Output the records that follow, with every character intact.

"""

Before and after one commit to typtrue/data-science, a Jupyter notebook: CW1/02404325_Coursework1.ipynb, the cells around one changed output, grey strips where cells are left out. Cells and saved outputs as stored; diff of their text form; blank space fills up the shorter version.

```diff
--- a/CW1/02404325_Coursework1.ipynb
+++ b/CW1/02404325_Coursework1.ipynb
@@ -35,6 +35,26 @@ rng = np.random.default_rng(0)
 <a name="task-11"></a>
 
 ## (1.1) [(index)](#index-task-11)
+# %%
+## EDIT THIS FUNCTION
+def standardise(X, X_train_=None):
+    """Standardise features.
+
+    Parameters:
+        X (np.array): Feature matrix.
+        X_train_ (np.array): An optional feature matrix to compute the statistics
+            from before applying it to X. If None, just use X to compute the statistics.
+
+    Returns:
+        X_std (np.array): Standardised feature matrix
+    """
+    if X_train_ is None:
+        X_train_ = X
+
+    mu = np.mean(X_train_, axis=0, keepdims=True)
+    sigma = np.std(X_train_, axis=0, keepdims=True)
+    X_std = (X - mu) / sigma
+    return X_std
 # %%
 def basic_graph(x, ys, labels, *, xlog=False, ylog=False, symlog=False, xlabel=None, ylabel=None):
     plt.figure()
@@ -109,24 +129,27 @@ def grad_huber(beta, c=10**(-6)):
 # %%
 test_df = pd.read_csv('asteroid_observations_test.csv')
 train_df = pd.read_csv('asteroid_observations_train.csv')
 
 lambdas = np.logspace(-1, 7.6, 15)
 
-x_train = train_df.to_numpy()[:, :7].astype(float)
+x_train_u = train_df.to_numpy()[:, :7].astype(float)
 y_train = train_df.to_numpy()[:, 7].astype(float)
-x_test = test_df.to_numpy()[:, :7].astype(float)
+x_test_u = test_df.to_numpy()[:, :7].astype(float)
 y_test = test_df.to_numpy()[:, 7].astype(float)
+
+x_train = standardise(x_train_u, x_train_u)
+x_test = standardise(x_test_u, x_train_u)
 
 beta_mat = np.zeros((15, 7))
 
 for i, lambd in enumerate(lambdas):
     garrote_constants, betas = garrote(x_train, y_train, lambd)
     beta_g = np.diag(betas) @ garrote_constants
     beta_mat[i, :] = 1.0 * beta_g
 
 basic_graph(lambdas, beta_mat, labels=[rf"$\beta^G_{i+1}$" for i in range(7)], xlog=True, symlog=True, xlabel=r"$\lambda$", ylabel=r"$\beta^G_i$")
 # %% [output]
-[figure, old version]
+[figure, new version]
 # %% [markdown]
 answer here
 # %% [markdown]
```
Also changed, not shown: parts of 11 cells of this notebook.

"""

OUTPUT FOR THIS EXERCISE:
Before and after one commit to typtrue/data-science, a Jupyter notebook: CW1/02404325_Coursework1.ipynb, the cells around one changed output, grey strips where cells are left out. Cells and saved outputs as stored; diff of their text form; blank space fills up the shorter version.

```diff
--- a/CW1/02404325_Coursework1.ipynb
+++ b/CW1/02404325_Coursework1.ipynb
@@ -35,6 +35,26 @@ rng = np.random.default_rng(0)
 <a name="task-11"></a>
 
 ## (1.1) [(index)](#index-task-11)
+# %%
+## EDIT THIS FUNCTION
+def standardise(X, X_train_=None):
+    """Standardise features.
+
+    Parameters:
+        X (np.array): Feature matrix.
+        X_train_ (np.array): An optional feature matrix to compute the statistics
+            from before applying it to X. If None, just use X to compute the statistics.
+
+    Returns:
+        X_std (np.array): Standardised feature matrix
+    """
+    if X_train_ is None:
+        X_train_ = X
+
+    mu = np.mean(X_train_, axis=0, keepdims=True)
+    sigma = np.std(X_train_, axis=0, keepdims=True)
+    X_std = (X - mu) / sigma
+    return X_std
 # %%
 def basic_graph(x, ys, labels, *, xlog=False, ylog=False, symlog=False, xlabel=None, ylabel=None):
     plt.figure()
@@ -109,24 +129,27 @@ def grad_huber(beta, c=10**(-6)):
 # %%
 test_df = pd.read_csv('asteroid_observations_test.csv')
 train_df = pd.read_csv('asteroid_observations_train.csv')
 
 lambdas = np.logspace(-1, 7.6, 15)
 
-x_train = train_df.to_numpy()[:, :7].astype(float)
+x_train_u = train_df.to_numpy()[:, :7].astype(float)
 y_train = train_df.to_numpy()[:, 7].astype(float)
-x_test = test_df.to_numpy()[:, :7].astype(float)
+x_test_u = test_df.to_numpy()[:, :7].astype(float)
 y_test = test_df.to_numpy()[:, 7].astype(float)
+
+x_train = standardise(x_train_u, x_train_u)
+x_test = standardise(x_test_u, x_train_u)
 
 beta_mat = np.zeros((15, 7))
 
 for i, lambd in enumerate(lambdas):
     garrote_constants, betas = garrote(x_train, y_train, lambd)
     beta_g = np.diag(betas) @ garrote_constants
     beta_mat[i, :] = 1.0 * beta_g
 
 basic_graph(lambdas, beta_mat, labels=[rf"$\beta^G_{i+1}$" for i in range(7)], xlog=True, symlog=True, xlabel=r"$\lambda$", ylabel=r"$\beta^G_i$")
 # %% [output]
-[figure, old version]
+[figure, new version]
 # %% [markdown]
 answer here
 # %% [markdown]
```
Also changed, not shown: parts of 11 cells of this notebook.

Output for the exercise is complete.